Fewer Illegal Immigrants Stopped for Traffic Violations Will Face Deportation – candidate Obama continues to dismantle immigration enforcement
New York Times
April 27, 2012
Fewer Illegal Immigrants Stopped for Traffic Violations Will Face Deportation
Fewer illegal immigrants stopped by police for minor traffic violations would be held for deportation under changes announced Friday to a federal fingerprinting program, Department of Homeland Security officials said.
The policy change on how federal agents will handle illegal immigrants arrested by state and local police for offenses like driving without a license came in the department’s response to a report by a task force on the federal program.
One of the task force’s central recommendations was that the program, called Secure Communities, should avoid deportations of traffic violators.
The sharply critical task force report, issued last September, argued that such deportations were inconsistent with the department’s stated priorities of removing foreigners with serious criminal records. The increase in deportations of minor offenders under Secure Communities, the task force concluded, was undermining vital ties of trust between local police and immigrant neighborhoods.

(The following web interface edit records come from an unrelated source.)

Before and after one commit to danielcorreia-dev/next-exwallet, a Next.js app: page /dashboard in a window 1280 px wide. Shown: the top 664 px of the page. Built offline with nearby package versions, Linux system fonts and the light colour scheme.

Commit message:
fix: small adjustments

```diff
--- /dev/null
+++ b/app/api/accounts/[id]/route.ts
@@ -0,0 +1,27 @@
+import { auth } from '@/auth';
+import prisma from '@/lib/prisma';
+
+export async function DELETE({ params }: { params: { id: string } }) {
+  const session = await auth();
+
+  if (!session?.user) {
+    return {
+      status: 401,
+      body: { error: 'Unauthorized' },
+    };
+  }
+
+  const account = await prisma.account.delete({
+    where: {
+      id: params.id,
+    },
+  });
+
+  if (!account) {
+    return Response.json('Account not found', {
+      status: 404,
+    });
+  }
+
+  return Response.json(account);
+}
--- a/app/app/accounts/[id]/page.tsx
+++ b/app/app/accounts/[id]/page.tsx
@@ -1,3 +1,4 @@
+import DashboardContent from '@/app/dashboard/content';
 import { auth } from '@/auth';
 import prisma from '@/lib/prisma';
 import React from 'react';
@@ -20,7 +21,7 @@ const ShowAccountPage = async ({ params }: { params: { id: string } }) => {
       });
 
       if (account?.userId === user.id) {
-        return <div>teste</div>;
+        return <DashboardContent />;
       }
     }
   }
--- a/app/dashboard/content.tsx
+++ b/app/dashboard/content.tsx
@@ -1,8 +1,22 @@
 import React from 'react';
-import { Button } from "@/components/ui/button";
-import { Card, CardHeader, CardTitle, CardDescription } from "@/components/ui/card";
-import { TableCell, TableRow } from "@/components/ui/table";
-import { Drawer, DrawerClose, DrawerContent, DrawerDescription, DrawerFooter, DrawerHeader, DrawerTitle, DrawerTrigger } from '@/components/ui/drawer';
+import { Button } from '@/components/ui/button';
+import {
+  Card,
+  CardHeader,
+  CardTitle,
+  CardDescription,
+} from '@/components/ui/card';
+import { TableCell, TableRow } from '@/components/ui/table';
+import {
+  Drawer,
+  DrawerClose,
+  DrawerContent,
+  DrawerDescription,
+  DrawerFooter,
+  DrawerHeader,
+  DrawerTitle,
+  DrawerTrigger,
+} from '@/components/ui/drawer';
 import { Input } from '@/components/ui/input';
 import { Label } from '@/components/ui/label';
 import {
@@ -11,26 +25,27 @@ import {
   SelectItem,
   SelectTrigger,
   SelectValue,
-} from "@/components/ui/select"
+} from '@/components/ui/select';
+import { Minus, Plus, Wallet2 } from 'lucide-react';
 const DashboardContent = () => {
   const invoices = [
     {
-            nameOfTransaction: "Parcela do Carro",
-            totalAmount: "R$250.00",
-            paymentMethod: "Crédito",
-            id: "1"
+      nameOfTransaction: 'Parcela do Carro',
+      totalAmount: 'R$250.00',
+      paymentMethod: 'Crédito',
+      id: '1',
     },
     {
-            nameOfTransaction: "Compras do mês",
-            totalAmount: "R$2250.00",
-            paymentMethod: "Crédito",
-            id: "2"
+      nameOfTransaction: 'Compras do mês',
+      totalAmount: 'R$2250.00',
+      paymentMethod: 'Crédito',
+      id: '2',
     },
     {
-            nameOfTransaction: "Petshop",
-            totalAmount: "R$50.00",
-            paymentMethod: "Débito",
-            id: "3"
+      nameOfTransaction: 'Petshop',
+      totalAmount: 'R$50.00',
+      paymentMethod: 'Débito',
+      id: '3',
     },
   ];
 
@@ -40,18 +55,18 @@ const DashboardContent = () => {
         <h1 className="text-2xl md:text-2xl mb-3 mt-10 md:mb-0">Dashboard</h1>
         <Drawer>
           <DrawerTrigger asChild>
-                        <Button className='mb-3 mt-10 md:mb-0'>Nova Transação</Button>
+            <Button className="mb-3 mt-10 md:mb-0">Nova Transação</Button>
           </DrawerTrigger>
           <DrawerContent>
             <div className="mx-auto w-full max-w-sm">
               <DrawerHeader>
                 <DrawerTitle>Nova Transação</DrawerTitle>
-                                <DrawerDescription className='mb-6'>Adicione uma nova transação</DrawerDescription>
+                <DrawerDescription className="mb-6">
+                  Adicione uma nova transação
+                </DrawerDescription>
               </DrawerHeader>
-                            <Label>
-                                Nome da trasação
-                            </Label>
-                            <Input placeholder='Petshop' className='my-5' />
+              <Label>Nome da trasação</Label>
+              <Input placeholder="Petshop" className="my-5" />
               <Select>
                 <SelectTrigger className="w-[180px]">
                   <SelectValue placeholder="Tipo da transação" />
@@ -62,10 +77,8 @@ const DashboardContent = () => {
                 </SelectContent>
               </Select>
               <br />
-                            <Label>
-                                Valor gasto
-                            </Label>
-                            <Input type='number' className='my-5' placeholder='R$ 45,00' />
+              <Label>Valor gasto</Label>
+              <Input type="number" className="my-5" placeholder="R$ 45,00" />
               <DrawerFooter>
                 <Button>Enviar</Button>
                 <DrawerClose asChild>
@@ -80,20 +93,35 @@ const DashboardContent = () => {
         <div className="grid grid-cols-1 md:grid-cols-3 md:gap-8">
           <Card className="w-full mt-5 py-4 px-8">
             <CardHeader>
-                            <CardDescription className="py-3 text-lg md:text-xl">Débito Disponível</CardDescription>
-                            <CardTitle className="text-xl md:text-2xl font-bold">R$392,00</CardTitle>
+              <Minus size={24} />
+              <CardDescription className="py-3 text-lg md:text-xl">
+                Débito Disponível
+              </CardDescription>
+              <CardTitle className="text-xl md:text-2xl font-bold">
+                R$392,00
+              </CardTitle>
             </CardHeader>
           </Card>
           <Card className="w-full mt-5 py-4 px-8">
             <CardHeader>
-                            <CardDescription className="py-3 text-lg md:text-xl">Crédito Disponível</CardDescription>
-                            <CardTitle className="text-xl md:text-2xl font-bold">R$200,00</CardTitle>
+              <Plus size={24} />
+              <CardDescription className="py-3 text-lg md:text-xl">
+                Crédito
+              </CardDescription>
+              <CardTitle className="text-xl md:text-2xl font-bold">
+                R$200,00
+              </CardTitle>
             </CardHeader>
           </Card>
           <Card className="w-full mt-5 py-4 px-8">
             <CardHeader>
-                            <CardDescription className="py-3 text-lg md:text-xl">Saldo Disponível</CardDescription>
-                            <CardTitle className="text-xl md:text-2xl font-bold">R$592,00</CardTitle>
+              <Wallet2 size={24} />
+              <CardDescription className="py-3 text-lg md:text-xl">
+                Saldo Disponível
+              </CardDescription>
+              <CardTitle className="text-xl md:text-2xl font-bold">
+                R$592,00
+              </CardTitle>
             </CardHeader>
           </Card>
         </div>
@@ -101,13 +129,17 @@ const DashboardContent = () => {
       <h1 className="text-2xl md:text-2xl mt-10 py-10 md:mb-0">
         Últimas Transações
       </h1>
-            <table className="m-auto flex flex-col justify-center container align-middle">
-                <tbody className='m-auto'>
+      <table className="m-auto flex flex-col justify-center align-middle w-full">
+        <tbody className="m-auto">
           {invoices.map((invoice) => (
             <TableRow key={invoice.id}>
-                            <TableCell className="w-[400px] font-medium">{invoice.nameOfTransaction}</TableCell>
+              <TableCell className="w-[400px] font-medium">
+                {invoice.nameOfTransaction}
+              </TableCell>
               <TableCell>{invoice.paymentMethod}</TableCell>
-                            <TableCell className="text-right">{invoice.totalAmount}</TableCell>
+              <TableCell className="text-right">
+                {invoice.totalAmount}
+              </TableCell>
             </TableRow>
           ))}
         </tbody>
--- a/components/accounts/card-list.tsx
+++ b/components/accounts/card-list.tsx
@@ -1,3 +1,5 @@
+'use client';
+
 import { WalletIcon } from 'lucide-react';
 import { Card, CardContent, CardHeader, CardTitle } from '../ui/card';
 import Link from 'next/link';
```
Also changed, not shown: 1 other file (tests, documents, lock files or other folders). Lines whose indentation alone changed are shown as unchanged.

In a 19-page response released Friday, Homeland Security officials forcefully reasserted their support for the program, which has been the center of fierce controversy since it began in October 2008. The program has put President Obama at odds with governors in Illinois, Massachusetts and New York, who are his political allies, and eroded support for him in Latino communities. Both Democrats and Republicans acknowledge that Latinos will be crucial voters in the presidential election.
Homeland Security officials also accepted almost all of the task force’s recommendations, acknowledging that poor communications by Immigration and Customs Enforcement, the administering agency, had caused major confusion about the program’s goals and how it works.
The Obama administration’s changes came after a hearing at the Supreme Court on Wednesday where government lawyers argued against an Arizona law that would expand the powers of the police to enforce immigration laws. Administration officials say Secure Communities is an example of the aggressive federal enforcement that makes action by state police unnecessary and counterproductive.
In its response on Friday, the department said the program remains “the single best tool” for focusing deportation resources on immigrants who have been convicted of serious crimes, pose a threat to public safety or repeatedly violate immigration law.
Under the program, fingerprints of anyone booked by the police are checked against F.B.I. criminal databases — long a routine procedure — and also against databases of the Department of Homeland Security, which include immigration violations. Immigration and Customs Enforcement, known as ICE, has been rapidly extending the program with the goal of reaching all 3,181 jurisdictions in the country by next year.
Homeland Security officials contended that the new policy on traffic violators could bring a major change in the program’s impact.
As the program spread, more local arrests resulted in immigration holds, and illegal immigrants who did not have criminal convictions found themselves facing deportation because of tickets for speeding, burned-out tail lights or driving without a license.
In all but a handful of states, immigrants here illegally cannot obtain driver’s licenses.
Under the refinement, when illegal immigrants are arrested solely for traffic offenses and do not have a prior criminal record, federal agents will only consider placing a hold — known as a detainer — after they are convicted.
“ICE agrees that enforcement action based solely on a charge for a minor traffic offense is generally not an efficient use of government resources,” the department response says.
Immigrants arrested for drunken driving would not benefit from the new policy, officials said.
In practice, most traffic violators are released well before they are convicted, and now immigrants stopped by traffic police will not remain in custody to be picked up by federal agents.
Detainers are only in effect as long as the immigrant is in local police custody, homeland security officials said.
ICE also reported that it held more than 700 meetings last year with law enforcement agencies and immigrant advocates to explain the program.
In February, ICE created a public advocate to hear concerns of immigrants facing deportation, and has stepped up training for its staff.
The task force chairman, Chuck Wexler, executive director of the Police Executive Research Forum, praised the department’s response.
“It is encouraging in that they are not defensive and they recognize the issues we raised and appear to be committed to dealing with them,” Mr. Wexler said. His group conducts research on crime for police chiefs.
But dissension arose among task force members. Benjamin E. Johnson, executive director of the American Immigration Council, a pro-immigration group in Washington, said that ICE had not actually accepted the task force’s key recommendation, which was that no traffic offenders should be detained under Secure Communities.
Mr. Johnson said ICE would only further confuse local police by issuing immigration holds after traffic convictions.
“In a traffic setting, we were very clear that ICE should just get out of the business of issuing detainers,” Mr. Johnson said.